Background: Multiple case series, mostly highly selected, have demonstrated a very high mortality following acute basilar artery occlusion. The more widespread availability and use of non-invasive vascular imaging over recent years has increased the rate of ABAO diagnosis. Objectives: To estimate the proportion of diagnosed ABAO among all-cause ischemic stroke in an era of increasing use of non-invasive vascular imaging and to compare the characteristics and outcomes between these two groups. Methods: We compared 27 consecutive cases of ABAO identified in a university hospital between 2003 and 2007 with 311 unselected cases of ischemic stroke from two 4 month surveys. Results: ABAO diagnosis increased from 0.3% of all-cause ischemic stroke (2003-2004) to 1.1% (2007), reflecting the increased use of non-invasive vascular imaging. In comparison to all-cause ischemic stroke, ABAO patients were younger (mean age 60 vs. 71 years), were more likely to be male (89% vs. 60%), had less atrial fibrillation (7% vs. 26%), more severe strokes (baseline NIHSS over 20: 52% vs. 12%), higher admission white cell count (12,000 vs. 9000 cells/ mm3), lower admission systolic blood pressure (140 ± 24 vs. 153 ± 27 mmHg), higher in-hospital mortality rates (30% vs. 8%) and worse functional outcome (modified Rankin scale ≤ 3, 22% vs. 56%) (P < 0.05 for all). Rates of reperfusion therapy for ABAO increased from 0 in 2003-2004 to 60% in 2007. Conclusions: In this study, ABAO patients represented approximately 1% of all-cause ischemic stroke and were about a decade younger than patients with allcause ischemic stroke. We report a lower ABAO mortality compared to previous more selected case series; however, most survivors had a poor functional outcome. Given the marked clinical heterogeneity of ABAO, a low threshold for non-invasive vascular imaging with a view to definitive reperfusion treatment is needed.

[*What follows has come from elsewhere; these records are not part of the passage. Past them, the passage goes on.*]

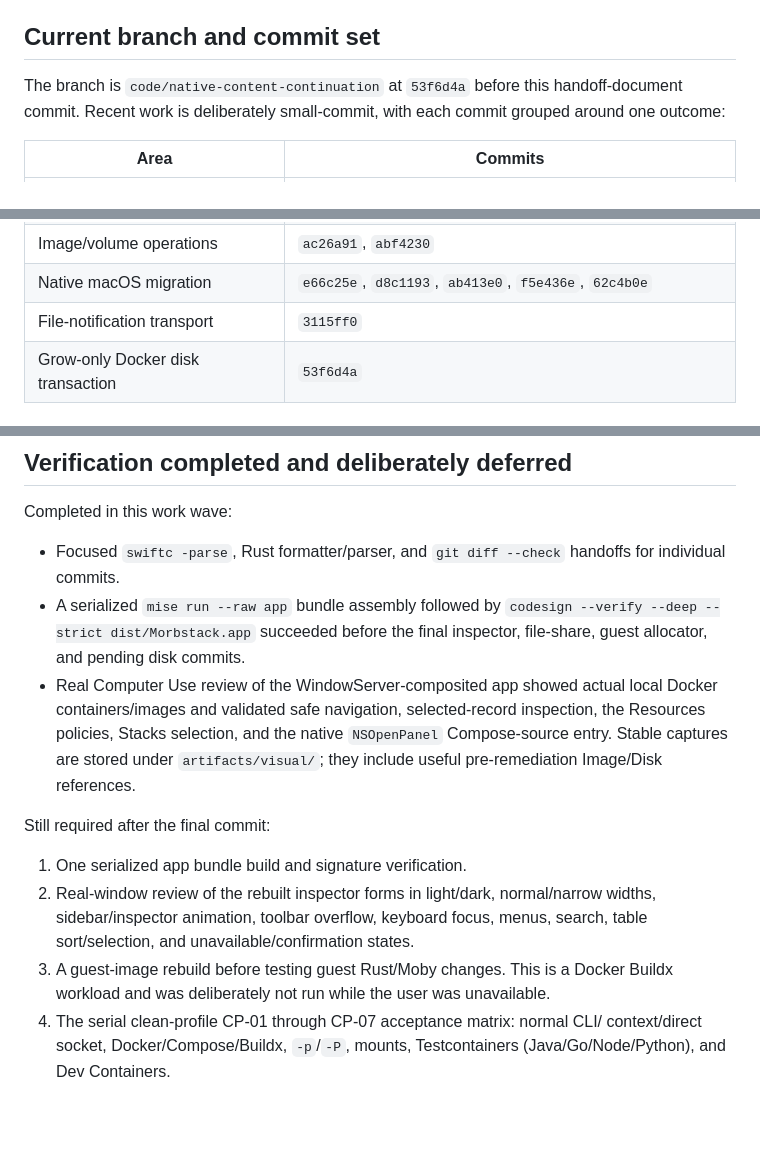
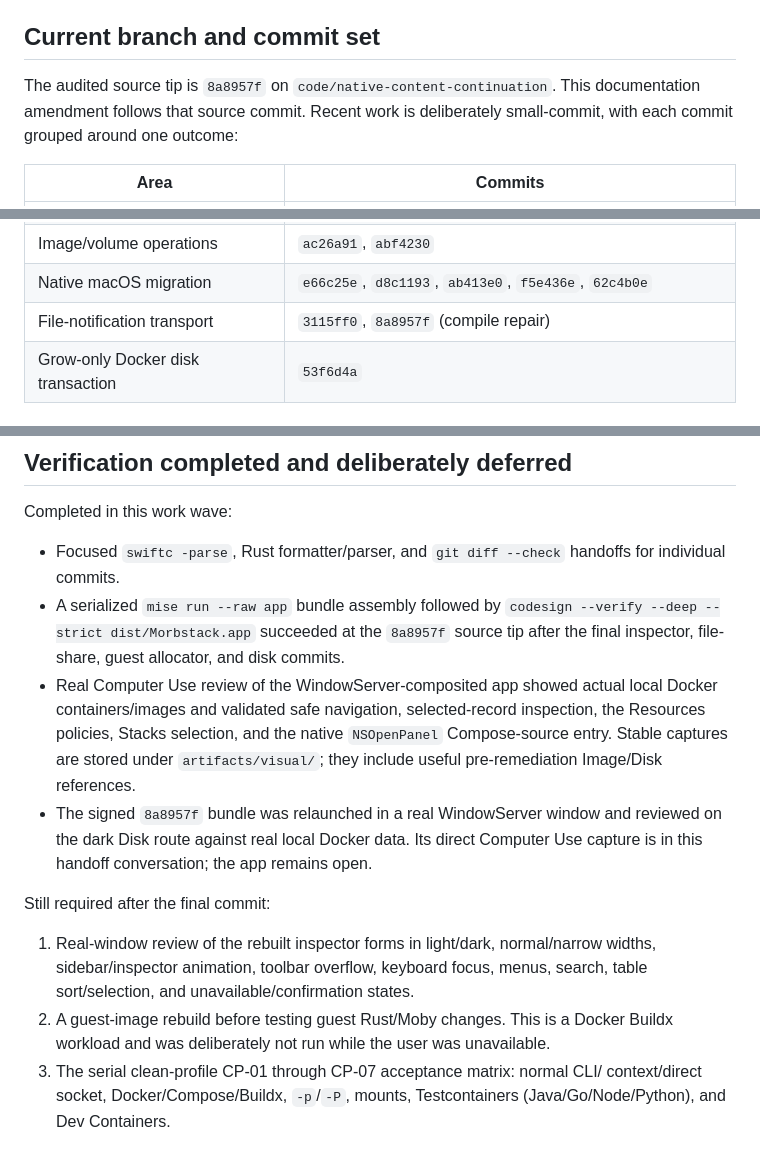
Before and after one commit to alliecatowo/morbstack, a Markdown page: docs/claude-audit-handoff-2026-08-03.md, 3 parts joined by grey strips. Drawn GitHub-style; blank space fills up the shorter version.

Commit message:
Update Claude handoff with rebuilt bundle evidence

```diff
--- a/docs/claude-audit-handoff-2026-08-03.md
+++ b/docs/claude-audit-handoff-2026-08-03.md
@@ -45,9 +45,9 @@ Read these before making a visual or behavioral judgement:
 
 ## Current branch and commit set
 
-The branch is `code/native-content-continuation` at `53f6d4a` before this
-handoff-document commit. Recent work is deliberately small-commit, with each
-commit grouped around one outcome:
+The audited source tip is `8a8957f` on `code/native-content-continuation`.
+This documentation amendment follows that source commit. Recent work is
+deliberately small-commit, with each commit grouped around one outcome:
 
 | Area | Commits |
 | --- | --- |
@@ -57,7 +57,7 @@ commit grouped around one outcome:
 | Compose and Buildx | `64912ae`, `52f92ea`, `b6e808e`, `7a2faa4`, `127df9a` |
 | Image/volume operations | `ac26a91`, `abf4230` |
 | Native macOS migration | `e66c25e`, `d8c1193`, `ab413e0`, `f5e436e`, `62c4b0e` |
-| File-notification transport | `3115ff0` |
+| File-notification transport | `3115ff0`, `8a8957f` (compile repair) |
 | Grow-only Docker disk transaction | `53f6d4a` |
 
 ### Prior Claude checkpoints
@@ -178,23 +178,26 @@ Completed in this work wave:
 - Focused `swiftc -parse`, Rust formatter/parser, and `git diff --check` handoffs
   for individual commits.
 - A serialized `mise run --raw app` bundle assembly followed by
-  `codesign --verify --deep --strict dist/Morbstack.app` succeeded before the
-  final inspector, file-share, guest allocator, and pending disk commits.
+  `codesign --verify --deep --strict dist/Morbstack.app` succeeded at the
+  `8a8957f` source tip after the final inspector, file-share, guest allocator,
+  and disk commits.
 - Real Computer Use review of the WindowServer-composited app showed actual
   local Docker containers/images and validated safe navigation, selected-record
   inspection, the Resources policies, Stacks selection, and the native
   `NSOpenPanel` Compose-source entry. Stable captures are stored under
   `artifacts/visual/`; they include useful pre-remediation Image/Disk references.
+- The signed `8a8957f` bundle was relaunched in a real WindowServer window and
+  reviewed on the dark Disk route against real local Docker data. Its direct
+  Computer Use capture is in this handoff conversation; the app remains open.
 
 Still required after the final commit:
 
-1. One serialized app bundle build and signature verification.
-2. Real-window review of the rebuilt inspector forms in light/dark, normal/narrow
+1. Real-window review of the rebuilt inspector forms in light/dark, normal/narrow
    widths, sidebar/inspector animation, toolbar overflow, keyboard focus, menus,
    search, table sort/selection, and unavailable/confirmation states.
-3. A guest-image rebuild before testing guest Rust/Moby changes. This is a Docker
+2. A guest-image rebuild before testing guest Rust/Moby changes. This is a Docker
    Buildx workload and was deliberately not run while the user was unavailable.
-4. The serial clean-profile CP-01 through CP-07 acceptance matrix: normal CLI/
+3. The serial clean-profile CP-01 through CP-07 acceptance matrix: normal CLI/
    context/direct socket, Docker/Compose/Buildx, `-p`/`-P`, mounts, Testcontainers
    (Java/Go/Node/Python), and Dev Containers.
 
```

|Number of pages||5|
|Journal||Israel Medical Association Journal|
|State||Published - Nov 2010|
- Basilar artery occlusion